Assignment » Give the count of lines in the data that include "メンバー", with no other words.

-- Opening Marker --

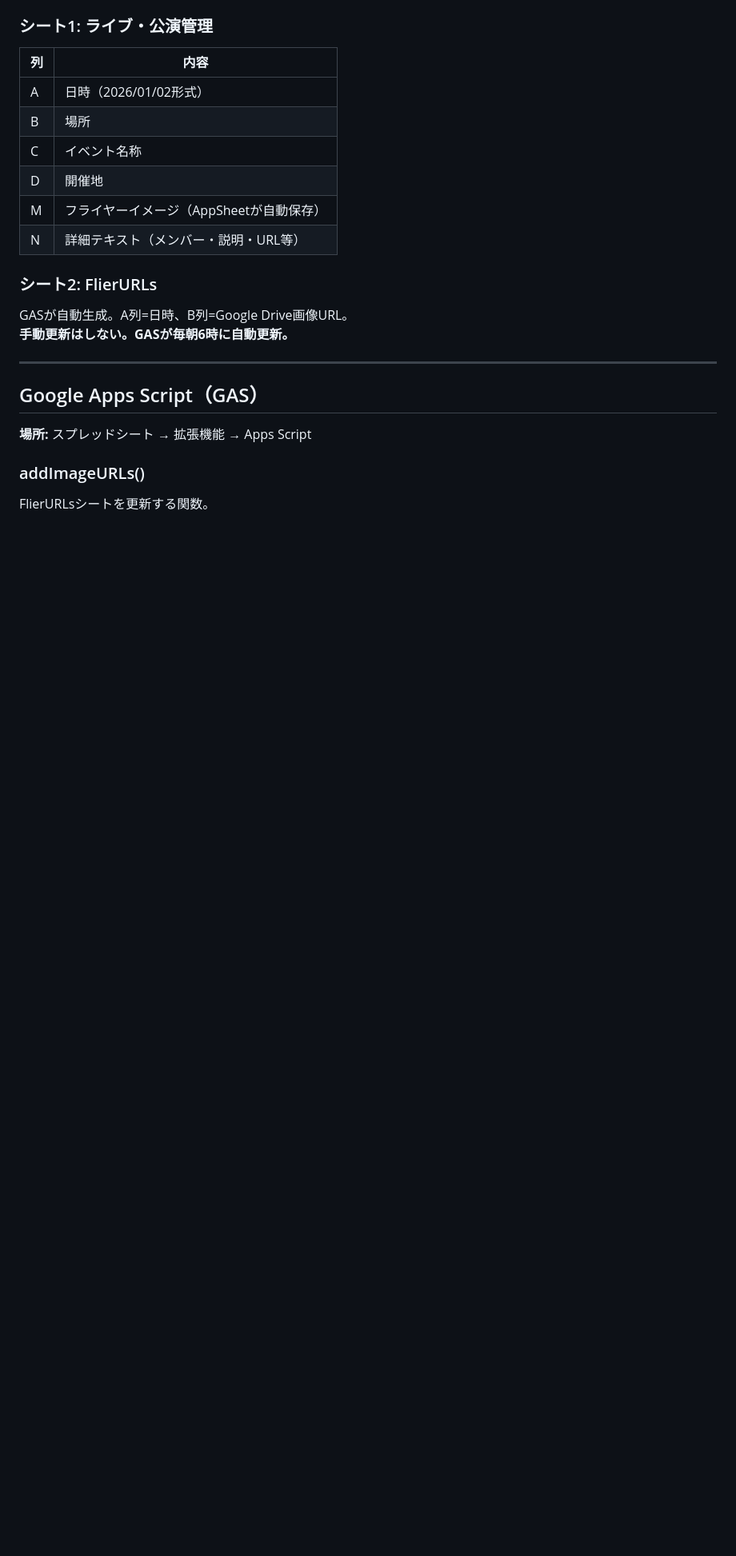
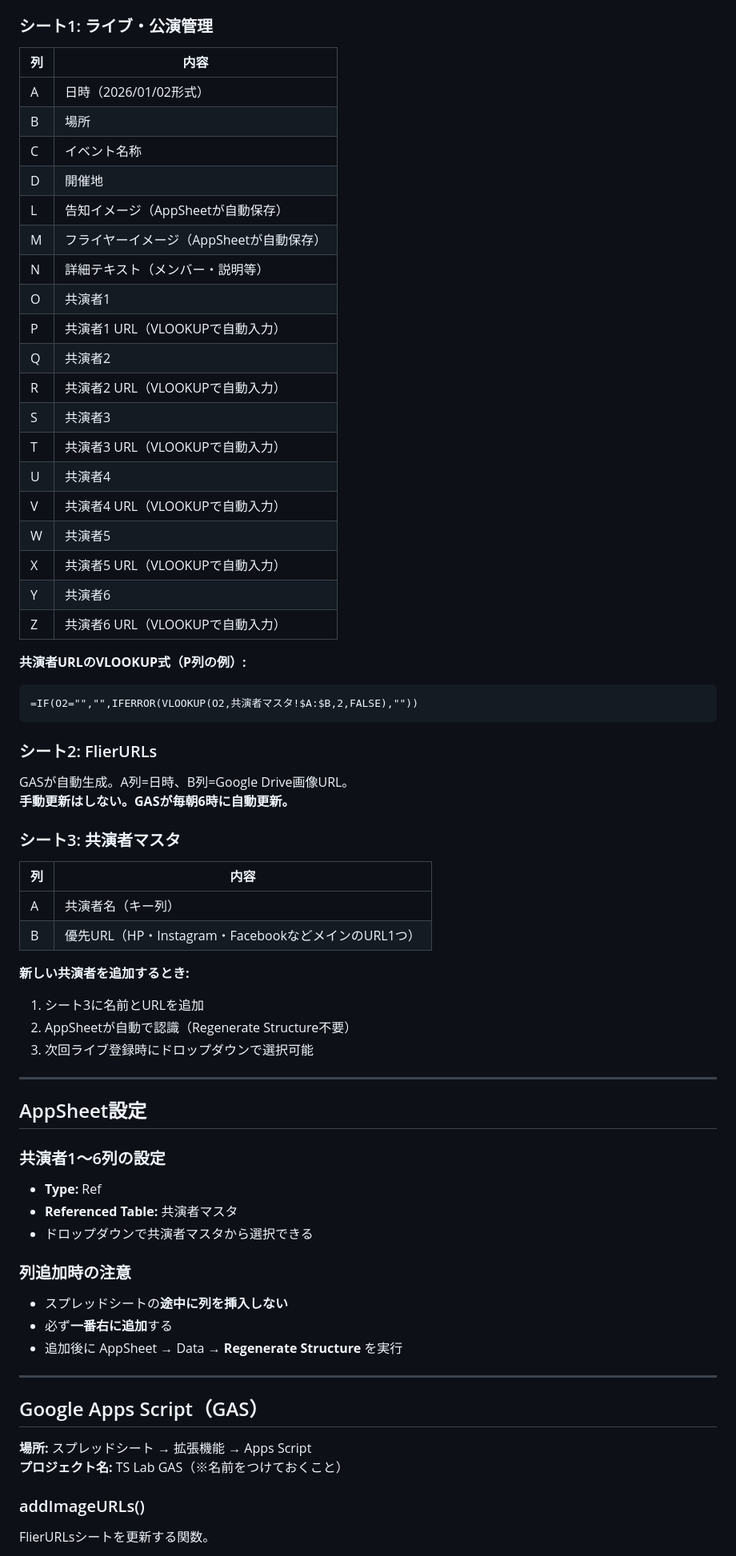
Before and after one commit to tslab1978/jazz-website, a Markdown page: README.md, the part around one of its changes. Shown at 80% size. GitHub-like rendering; blank space fills up the shorter version.

````diff
--- a/README.md
+++ b/README.md
@@ -52,18 +54,62 @@ Vercel（公開）← GitHub連携で自動デプロイ
 | B | 場所 |
 | C | イベント名称 |
 | D | 開催地 |
+| L | 告知イメージ（AppSheetが自動保存） |
 | M | フライヤーイメージ（AppSheetが自動保存） |
-| N | 詳細テキスト（メンバー・説明・URL等） |
+| N | 詳細テキスト（メンバー・説明等） |
+| O | 共演者1 |
+| P | 共演者1 URL（VLOOKUPで自動入力） |
+| Q | 共演者2 |
+| R | 共演者2 URL（VLOOKUPで自動入力） |
+| S | 共演者3 |
+| T | 共演者3 URL（VLOOKUPで自動入力） |
+| U | 共演者4 |
+| V | 共演者4 URL（VLOOKUPで自動入力） |
+| W | 共演者5 |
+| X | 共演者5 URL（VLOOKUPで自動入力） |
+| Y | 共演者6 |
+| Z | 共演者6 URL（VLOOKUPで自動入力） |
+
+**共演者URLのVLOOKUP式（P列の例）:**
+```
+=IF(O2="","",IFERROR(VLOOKUP(O2,共演者マスタ!$A:$B,2,FALSE),""))
+```
 
 ### シート2: FlierURLs
 GASが自動生成。A列=日時、B列=Google Drive画像URL。
 **手動更新はしない。GASが毎朝6時に自動更新。**
+
+### シート3: 共演者マスタ
+| 列 | 内容 |
+|---|---|
+| A | 共演者名（キー列） |
+| B | 優先URL（HP・Instagram・FacebookなどメインのURL1つ） |
+
+**新しい共演者を追加するとき:**
+1. シート3に名前とURLを追加
+2. AppSheetが自動で認識（Regenerate Structure不要）
+3. 次回ライブ登録時にドロップダウンで選択可能
+
+---
+
+## AppSheet設定
+
+### 共演者1〜6列の設定
+- **Type:** Ref
+- **Referenced Table:** 共演者マスタ
+- ドロップダウンで共演者マスタから選択できる
+
+### 列追加時の注意
+- スプレッドシートの**途中に列を挿入しない**
+- 必ず**一番右に追加**する
+- 追加後に AppSheet → Data → **Regenerate Structure** を実行
 
 ---
 
 ## Google Apps Script（GAS）
 
 **場所:** スプレッドシート → 拡張機能 → Apps Script
+**プロジェクト名:** TS Lab GAS（※名前をつけておくこと）
 
 ### addImageURLs()
 FlierURLsシートを更新する関数。
````
Also changed, not shown: other parts of README.md (+46 -4 lines).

-- Closing Marker --

Exercise solution » 2